### Problem to solve
Your response should be every line from the entries that includes the string "return".

### Supplied data
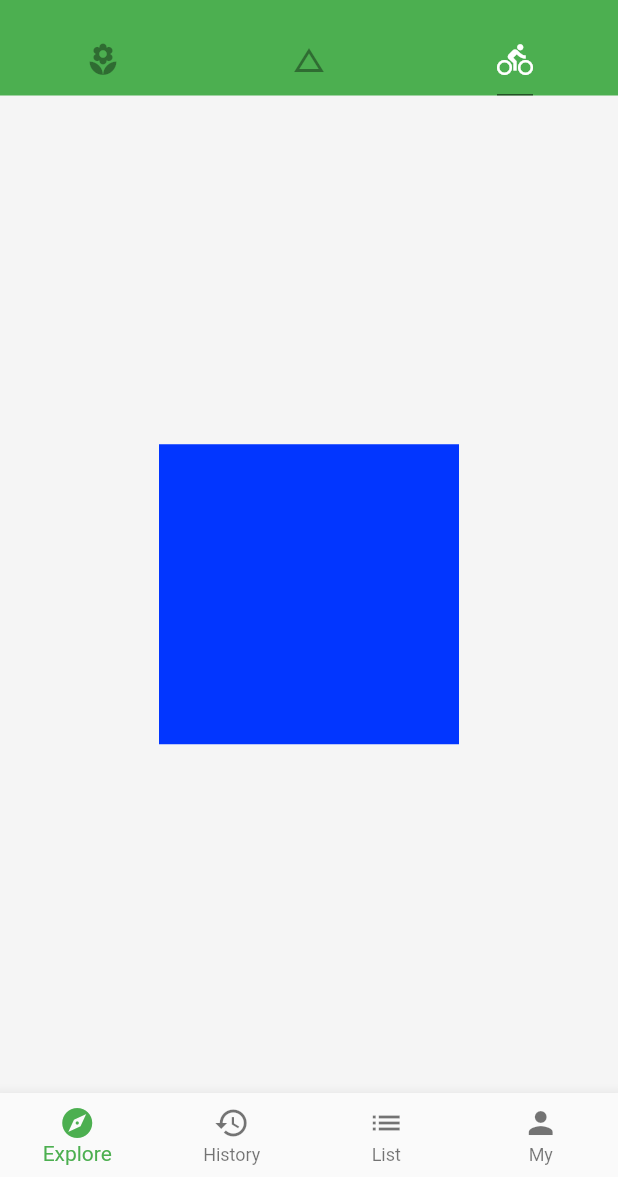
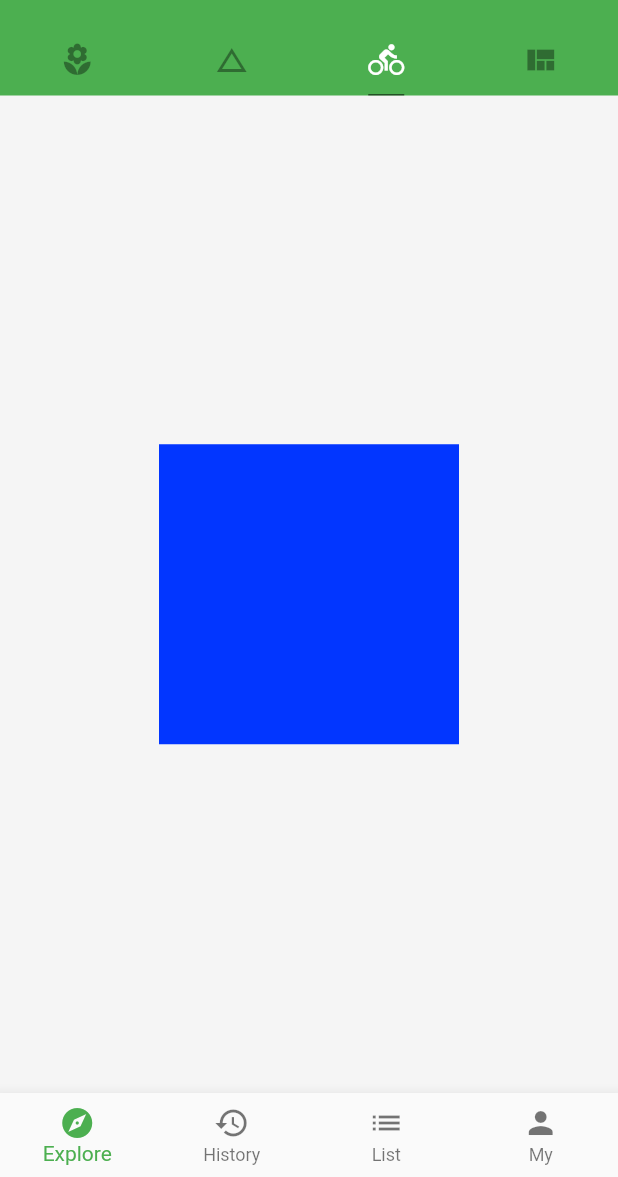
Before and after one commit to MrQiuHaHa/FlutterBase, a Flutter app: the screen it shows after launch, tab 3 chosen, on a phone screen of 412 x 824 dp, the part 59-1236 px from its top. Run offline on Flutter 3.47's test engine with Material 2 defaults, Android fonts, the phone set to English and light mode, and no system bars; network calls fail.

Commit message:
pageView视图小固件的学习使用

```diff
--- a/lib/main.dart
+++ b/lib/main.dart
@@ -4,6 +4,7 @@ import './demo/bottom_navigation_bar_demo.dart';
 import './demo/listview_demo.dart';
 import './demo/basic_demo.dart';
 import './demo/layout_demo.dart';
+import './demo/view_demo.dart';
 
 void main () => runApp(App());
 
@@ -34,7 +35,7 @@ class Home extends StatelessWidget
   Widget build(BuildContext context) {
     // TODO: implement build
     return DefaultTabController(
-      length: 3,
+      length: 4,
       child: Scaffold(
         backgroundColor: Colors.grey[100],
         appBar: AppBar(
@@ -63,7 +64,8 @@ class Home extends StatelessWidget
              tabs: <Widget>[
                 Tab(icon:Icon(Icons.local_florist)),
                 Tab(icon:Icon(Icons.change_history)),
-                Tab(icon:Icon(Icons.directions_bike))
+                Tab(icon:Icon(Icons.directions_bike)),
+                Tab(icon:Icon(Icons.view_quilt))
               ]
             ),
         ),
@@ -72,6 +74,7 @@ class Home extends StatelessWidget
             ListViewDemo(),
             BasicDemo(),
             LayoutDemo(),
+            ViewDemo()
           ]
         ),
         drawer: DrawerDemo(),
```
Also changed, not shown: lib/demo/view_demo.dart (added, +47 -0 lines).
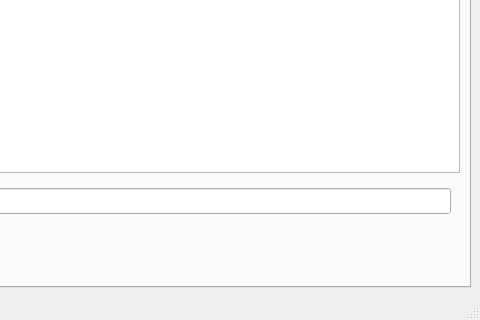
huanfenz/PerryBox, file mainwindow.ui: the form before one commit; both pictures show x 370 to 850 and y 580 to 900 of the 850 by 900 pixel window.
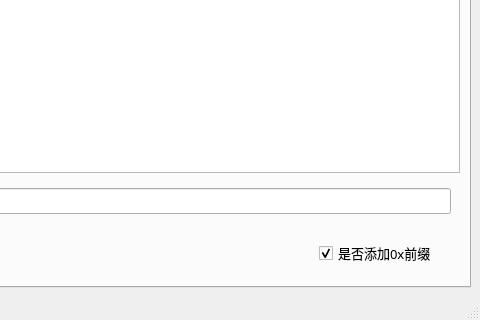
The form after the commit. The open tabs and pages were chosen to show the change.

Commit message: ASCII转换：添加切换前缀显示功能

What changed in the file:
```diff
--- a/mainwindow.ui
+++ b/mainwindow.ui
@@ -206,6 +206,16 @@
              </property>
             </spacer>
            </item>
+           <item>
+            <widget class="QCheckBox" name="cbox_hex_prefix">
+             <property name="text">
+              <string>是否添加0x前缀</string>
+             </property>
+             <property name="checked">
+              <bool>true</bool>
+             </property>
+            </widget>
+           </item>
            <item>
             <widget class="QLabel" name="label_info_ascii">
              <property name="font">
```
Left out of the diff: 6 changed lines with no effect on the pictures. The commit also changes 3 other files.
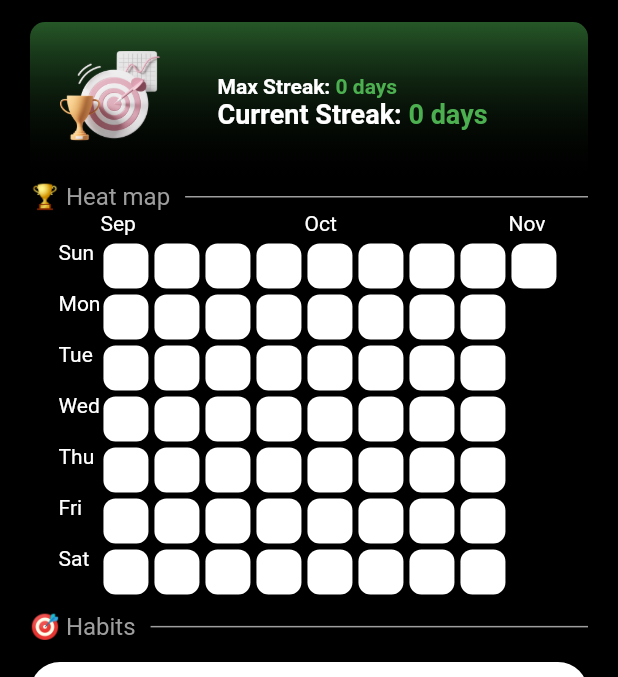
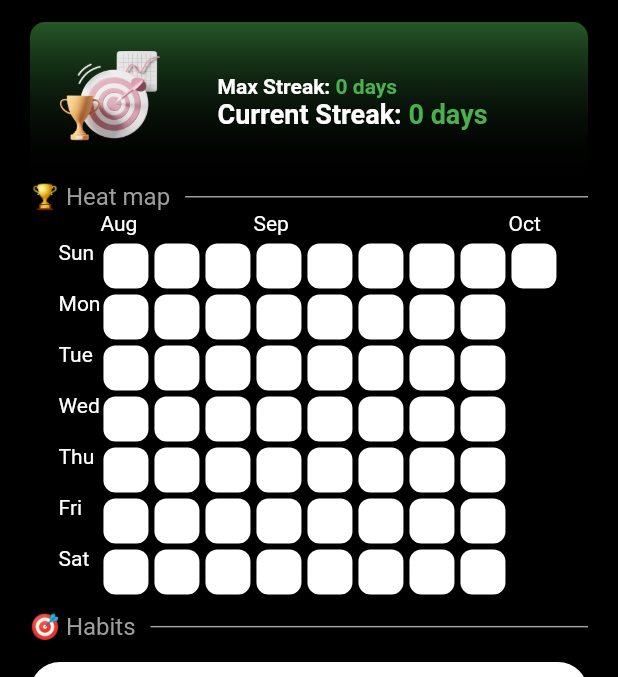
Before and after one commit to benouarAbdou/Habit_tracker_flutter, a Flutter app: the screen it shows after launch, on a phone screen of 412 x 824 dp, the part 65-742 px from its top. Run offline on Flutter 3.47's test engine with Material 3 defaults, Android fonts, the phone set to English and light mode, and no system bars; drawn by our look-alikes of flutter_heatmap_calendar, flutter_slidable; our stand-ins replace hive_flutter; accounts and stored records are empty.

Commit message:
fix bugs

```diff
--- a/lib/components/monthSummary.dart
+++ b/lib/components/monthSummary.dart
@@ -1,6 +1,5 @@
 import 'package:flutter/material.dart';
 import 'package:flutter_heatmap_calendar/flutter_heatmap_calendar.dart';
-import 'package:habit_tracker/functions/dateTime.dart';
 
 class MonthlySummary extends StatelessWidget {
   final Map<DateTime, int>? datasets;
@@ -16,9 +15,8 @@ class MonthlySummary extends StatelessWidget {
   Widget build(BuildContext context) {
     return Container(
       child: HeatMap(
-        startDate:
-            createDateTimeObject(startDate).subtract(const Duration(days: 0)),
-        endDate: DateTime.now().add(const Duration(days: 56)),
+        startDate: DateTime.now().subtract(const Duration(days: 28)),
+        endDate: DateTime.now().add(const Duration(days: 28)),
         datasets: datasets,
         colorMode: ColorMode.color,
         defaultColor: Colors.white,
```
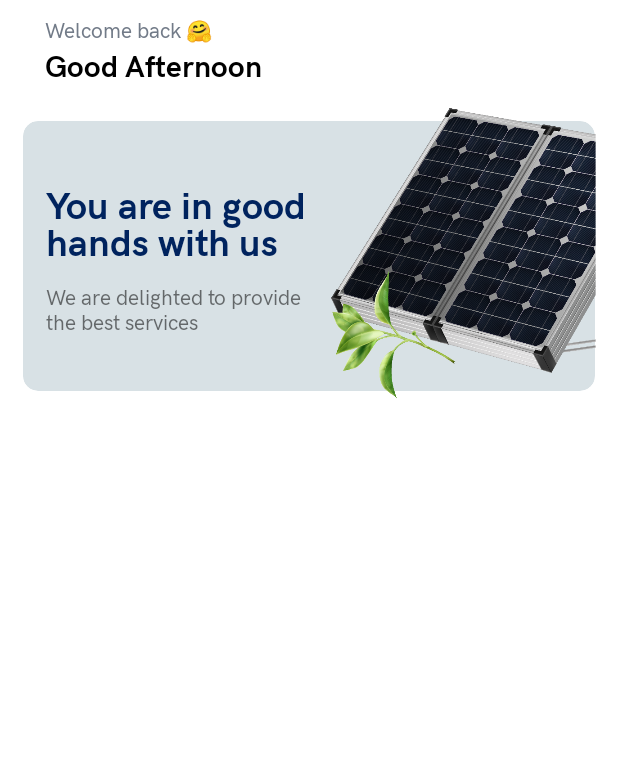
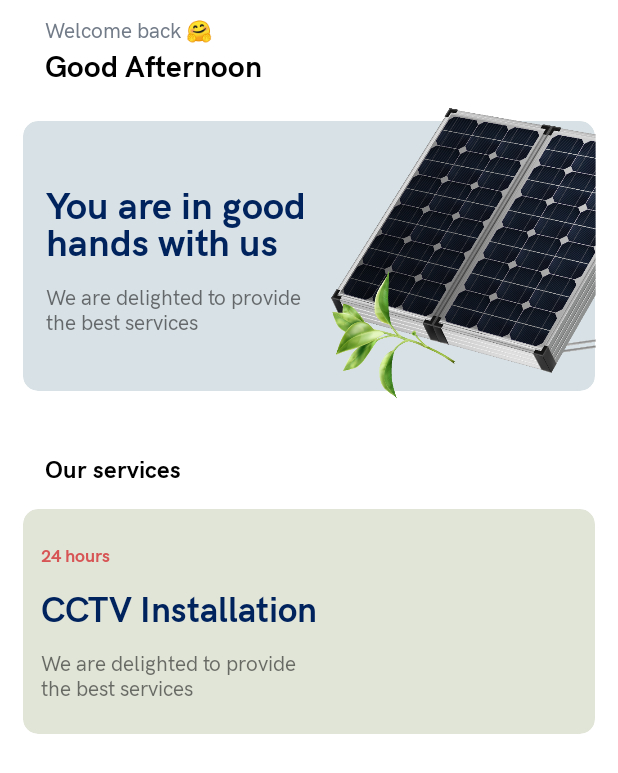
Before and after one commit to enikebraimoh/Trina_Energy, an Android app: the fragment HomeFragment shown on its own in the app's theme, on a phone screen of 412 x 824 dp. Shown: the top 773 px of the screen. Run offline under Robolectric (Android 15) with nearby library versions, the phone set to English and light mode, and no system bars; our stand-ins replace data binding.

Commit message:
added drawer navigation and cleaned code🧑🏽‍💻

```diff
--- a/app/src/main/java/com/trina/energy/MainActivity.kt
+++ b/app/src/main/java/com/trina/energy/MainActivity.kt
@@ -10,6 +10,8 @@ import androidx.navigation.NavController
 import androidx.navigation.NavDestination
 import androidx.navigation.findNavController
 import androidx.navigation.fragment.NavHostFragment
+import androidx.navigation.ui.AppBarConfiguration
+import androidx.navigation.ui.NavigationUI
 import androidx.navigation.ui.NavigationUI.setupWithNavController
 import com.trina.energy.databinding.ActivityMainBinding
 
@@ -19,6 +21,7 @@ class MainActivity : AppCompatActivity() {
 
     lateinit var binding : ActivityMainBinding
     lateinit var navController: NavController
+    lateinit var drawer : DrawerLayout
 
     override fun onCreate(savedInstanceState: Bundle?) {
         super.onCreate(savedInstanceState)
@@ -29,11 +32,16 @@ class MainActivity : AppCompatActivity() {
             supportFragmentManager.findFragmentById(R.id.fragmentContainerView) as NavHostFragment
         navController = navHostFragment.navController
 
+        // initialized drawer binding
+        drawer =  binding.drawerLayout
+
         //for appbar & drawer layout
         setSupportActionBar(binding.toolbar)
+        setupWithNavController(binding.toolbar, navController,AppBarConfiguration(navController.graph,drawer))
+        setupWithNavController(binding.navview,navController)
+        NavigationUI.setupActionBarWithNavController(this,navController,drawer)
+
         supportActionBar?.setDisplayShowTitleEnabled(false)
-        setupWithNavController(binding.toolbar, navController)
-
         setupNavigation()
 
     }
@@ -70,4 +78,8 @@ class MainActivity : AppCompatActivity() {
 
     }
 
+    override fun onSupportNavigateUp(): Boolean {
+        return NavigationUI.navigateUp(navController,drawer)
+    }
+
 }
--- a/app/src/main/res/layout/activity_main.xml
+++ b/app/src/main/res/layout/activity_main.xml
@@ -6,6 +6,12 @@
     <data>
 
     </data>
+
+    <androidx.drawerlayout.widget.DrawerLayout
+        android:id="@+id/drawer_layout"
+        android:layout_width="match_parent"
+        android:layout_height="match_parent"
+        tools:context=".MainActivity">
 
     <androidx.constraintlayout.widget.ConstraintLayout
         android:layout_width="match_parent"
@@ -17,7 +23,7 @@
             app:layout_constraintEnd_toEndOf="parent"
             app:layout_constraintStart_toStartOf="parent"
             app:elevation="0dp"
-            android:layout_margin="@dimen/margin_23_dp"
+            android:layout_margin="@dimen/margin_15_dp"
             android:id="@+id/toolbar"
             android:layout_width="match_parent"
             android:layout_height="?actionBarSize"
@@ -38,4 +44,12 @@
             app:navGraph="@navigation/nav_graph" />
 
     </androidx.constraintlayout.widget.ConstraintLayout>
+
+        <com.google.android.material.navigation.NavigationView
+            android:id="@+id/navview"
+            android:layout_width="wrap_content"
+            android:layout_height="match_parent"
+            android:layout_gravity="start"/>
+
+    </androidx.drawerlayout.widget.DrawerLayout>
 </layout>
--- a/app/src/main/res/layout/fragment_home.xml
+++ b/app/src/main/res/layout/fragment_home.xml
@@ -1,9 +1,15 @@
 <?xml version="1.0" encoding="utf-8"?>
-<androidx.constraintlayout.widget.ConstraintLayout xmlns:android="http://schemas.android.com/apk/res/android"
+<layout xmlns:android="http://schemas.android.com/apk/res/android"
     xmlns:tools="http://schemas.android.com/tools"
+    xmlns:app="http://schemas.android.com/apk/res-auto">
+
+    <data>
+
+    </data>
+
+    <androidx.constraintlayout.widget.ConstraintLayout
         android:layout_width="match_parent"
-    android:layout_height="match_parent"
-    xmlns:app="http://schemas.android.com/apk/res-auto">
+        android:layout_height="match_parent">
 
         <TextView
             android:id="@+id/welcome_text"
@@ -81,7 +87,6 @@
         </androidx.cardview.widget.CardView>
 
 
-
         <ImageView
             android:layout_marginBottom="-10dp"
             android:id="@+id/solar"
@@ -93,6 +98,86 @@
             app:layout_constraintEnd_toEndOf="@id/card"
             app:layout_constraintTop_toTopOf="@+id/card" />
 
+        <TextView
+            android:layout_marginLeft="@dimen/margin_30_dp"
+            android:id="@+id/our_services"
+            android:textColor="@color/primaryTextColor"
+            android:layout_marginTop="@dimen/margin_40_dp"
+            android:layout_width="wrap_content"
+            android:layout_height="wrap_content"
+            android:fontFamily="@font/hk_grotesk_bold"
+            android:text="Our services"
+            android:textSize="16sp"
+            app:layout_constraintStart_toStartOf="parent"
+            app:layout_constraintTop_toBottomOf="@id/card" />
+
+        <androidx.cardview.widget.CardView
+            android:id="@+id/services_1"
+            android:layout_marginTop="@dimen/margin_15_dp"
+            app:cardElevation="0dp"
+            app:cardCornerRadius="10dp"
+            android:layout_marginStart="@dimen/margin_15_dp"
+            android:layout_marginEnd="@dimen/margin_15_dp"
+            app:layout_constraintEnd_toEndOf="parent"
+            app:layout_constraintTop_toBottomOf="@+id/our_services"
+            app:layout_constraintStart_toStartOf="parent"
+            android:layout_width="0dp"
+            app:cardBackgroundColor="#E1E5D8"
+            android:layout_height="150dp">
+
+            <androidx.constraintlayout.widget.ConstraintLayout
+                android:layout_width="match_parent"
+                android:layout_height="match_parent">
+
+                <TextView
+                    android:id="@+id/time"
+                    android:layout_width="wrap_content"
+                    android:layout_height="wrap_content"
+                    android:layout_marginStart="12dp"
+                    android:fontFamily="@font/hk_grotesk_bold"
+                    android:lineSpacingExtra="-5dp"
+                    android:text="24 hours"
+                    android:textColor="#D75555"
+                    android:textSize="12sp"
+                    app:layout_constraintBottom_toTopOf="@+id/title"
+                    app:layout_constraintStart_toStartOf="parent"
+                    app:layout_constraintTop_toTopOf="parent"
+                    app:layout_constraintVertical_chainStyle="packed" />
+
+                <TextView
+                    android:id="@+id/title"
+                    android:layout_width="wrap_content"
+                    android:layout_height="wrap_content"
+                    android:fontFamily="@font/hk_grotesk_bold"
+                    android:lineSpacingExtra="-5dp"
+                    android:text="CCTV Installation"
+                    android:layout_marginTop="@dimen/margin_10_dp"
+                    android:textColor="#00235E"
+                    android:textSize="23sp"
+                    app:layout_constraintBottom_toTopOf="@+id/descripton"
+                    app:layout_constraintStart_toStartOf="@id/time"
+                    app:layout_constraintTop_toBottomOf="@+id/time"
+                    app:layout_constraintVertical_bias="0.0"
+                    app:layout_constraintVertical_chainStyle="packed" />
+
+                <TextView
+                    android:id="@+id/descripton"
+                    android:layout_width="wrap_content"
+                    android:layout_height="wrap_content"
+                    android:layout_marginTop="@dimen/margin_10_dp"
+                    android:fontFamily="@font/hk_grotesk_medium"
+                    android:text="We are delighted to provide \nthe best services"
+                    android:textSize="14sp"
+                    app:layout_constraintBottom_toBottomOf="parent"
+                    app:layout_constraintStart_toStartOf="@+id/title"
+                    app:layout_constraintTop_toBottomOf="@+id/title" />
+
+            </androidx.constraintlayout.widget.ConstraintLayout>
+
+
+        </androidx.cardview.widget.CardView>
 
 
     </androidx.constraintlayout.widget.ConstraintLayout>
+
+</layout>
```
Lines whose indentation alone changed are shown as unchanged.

### Worked solution
     return DefaultTabController(
     return Container(
+        return NavigationUI.navigateUp(navController,drawer)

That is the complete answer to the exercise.